in Wrightstown, Wisconsin
Belly Button To Target
In order to play Royal St. Patrick’s Golf Links effectively, you must find a way to keep the ball low and under the wind. The key to an effective knockdown is understanding the physics of what causes a ball to rise. The harder you swing, the more the ball spins, and the higher it goes. All good knockdown shots have less spin than your standard strike. Choose one or two more clubs than you would typically use from your given distance. This subconsciously forces you to make a more gentle swing. Choke down slightly and position the ball towards the back of your stance. This naturally puts less loft on the clubface at impact, which assists with a lower trajectory. Now make a three quarter swing, with 75% effort. The result should be a low running shot, void of the usual backspin that would cause the ball to rise. Controlling trajectory and spin are the keys to shooting good scores.
* PGA Professional Elected To Membership 2003
* Owner of Royal St. Patrick's Golf Links Since 2012, Faithful Employee Since 2003
* Teaching / Coaching Golf for 20+ Years
Tips From the Pro-wner
Picture this, you slice the ball into a heavily wooded area. You have a few openings to knock the ball through, but you must avoid the obstacles on the way out. You are looking at a place you want to start the ball, but you question whether you ever start the ball where you are looking. You make your swing, it hits the tree and ricochets back grazing your dome. One tip might be, don’t hit it in the trees, the better tip is, learn to start the ball at the target you are aiming at. How do you accomplish this? I make it a point to go into the woods and I try to hit the trees that are in front of me. If my ball is starting a little left or right, it can be a ball position issue, if it’s curving to much it can be a face angle issue.

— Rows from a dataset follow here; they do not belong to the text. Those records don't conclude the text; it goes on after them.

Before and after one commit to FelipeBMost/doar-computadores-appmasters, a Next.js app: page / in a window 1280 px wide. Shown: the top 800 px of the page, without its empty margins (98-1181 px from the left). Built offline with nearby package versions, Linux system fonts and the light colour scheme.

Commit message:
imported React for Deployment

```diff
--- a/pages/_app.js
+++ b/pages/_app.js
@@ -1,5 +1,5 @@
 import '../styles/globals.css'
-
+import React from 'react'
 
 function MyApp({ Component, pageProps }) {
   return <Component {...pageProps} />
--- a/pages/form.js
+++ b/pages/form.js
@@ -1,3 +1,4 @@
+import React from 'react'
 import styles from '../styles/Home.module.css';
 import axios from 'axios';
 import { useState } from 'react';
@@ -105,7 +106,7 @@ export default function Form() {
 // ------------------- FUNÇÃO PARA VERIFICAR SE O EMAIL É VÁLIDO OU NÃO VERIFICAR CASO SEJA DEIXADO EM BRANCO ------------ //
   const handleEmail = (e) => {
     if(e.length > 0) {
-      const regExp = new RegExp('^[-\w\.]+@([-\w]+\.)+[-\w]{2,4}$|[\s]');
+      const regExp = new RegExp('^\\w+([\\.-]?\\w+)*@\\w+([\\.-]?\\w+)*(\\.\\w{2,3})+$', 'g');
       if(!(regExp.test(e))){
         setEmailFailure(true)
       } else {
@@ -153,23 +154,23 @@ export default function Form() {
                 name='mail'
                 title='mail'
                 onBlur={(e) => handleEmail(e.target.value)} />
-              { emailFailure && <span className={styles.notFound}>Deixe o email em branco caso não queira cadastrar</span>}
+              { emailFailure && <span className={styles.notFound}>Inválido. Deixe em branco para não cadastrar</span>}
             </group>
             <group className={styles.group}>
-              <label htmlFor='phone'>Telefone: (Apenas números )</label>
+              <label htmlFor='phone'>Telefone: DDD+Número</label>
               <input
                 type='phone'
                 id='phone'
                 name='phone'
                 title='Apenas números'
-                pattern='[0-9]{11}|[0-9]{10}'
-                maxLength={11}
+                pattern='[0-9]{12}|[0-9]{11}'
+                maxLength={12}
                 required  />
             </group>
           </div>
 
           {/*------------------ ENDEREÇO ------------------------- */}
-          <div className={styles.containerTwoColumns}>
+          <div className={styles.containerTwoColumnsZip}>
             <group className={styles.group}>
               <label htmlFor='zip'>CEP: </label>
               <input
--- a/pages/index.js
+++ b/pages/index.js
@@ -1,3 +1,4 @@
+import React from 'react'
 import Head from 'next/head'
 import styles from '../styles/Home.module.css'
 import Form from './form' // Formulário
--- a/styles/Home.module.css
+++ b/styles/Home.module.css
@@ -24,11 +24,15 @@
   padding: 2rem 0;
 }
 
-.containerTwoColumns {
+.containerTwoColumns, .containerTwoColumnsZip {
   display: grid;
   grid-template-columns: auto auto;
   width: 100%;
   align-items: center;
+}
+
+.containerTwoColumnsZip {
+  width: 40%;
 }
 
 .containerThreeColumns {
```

Once you master hitting your target, you can be very sure your ball is starting on line. This should help a lot when you’re in the middle of the fairway and your target is not as well defined. Want to learn more about alignment, I hope to see you on the tee.
Starting Ball Online
Anyone who knows me knows my affinity for the short game. One of the best tips I can give is regarding your belly button on pitch shots. All too often, players when faced with a 20 or 30 yard pitch shot will simply set their wrists, lift their arms and allow the club to fall on the ball in a decelerating manner. Some end the action with a scoop of the wrists; others just bury the head in the ground. Can you picture this move? What you need to visualize is body or trunk rotation. The body turning is what actually moves the club in the backswing. The unwinding of the core is what powers the club through impact. When you finish the action, the club should be in front of your chest and your belly button will be facing the target. The great by-product of this move is that it shallows out your divot and allows the club to accelerate. Acceleration is how you generate spin. Want to learn more about short game, I hope to see you on the tee.
As with the start of any instruction, a teacher must gain an understanding of how the pupil thinks in regard to the task at hand. It is not uncommon for me to ask a new student to assess his or her game. More often than not, I'm given a dissertation that sounds like this, "My 9 -iron goes too high, my 8 I hit off the toe, I love my 7, I never use my 6, I hit my 5 thin, I don't like my 4, and I tee off with my 3 cause I can't use my woods." This particular student is in trouble before he or she takes the clubs out of the trunk. Golf can be a physically hard game, it gets twice as hard when your mind inhibits your body from executing the shot. My simple advice is to take a long hard look at your golf clubs, remind yourself that you are not seeing favorites or enemies, you simply have 14 friends. You will refuse to get too high with one club and hit rock bottom with others. You will make the same swing with each club, and consistent results will be the byproduct. Great golfers do not treat their clubs emotionally, they are JUST clubs.
There is a lot of interest and concern these days about spin, roll, and direction. One of the ways golf club manufacturers improve club head control of ball spin is to mill or score the grooves. The USGA ensures club conformity within the club industry and has set manufacturing limits of 0.020 inch and no wider then 0.035 inch, and the flat area between grooves must be at least three times the groove width or 0.075 inch, whichever is smaller. Acceptable groove designs are V or U shaped. The sides of the V groove intersect at the bottom of the groove, and the U shaped grooves can have rounded corners or sharp corners at the bottom of channel. U Shaped grooves typically contain one stepped cut on one side of the groove wall. When the ball is struck by the club face the ball flattens under compressive forces which impart back spin. Back spin controls the trajectory, distance and influences the forward roll of the ball on landing. Most of the back spin is controlled by the loft of the club at impact. When are clean grooves most important? During a shot hit from rough or under wet conditions, the grooves channel these factors away from the club face assisting in a cleaner strike. Clean these grooves, and you'll hit better golf shots.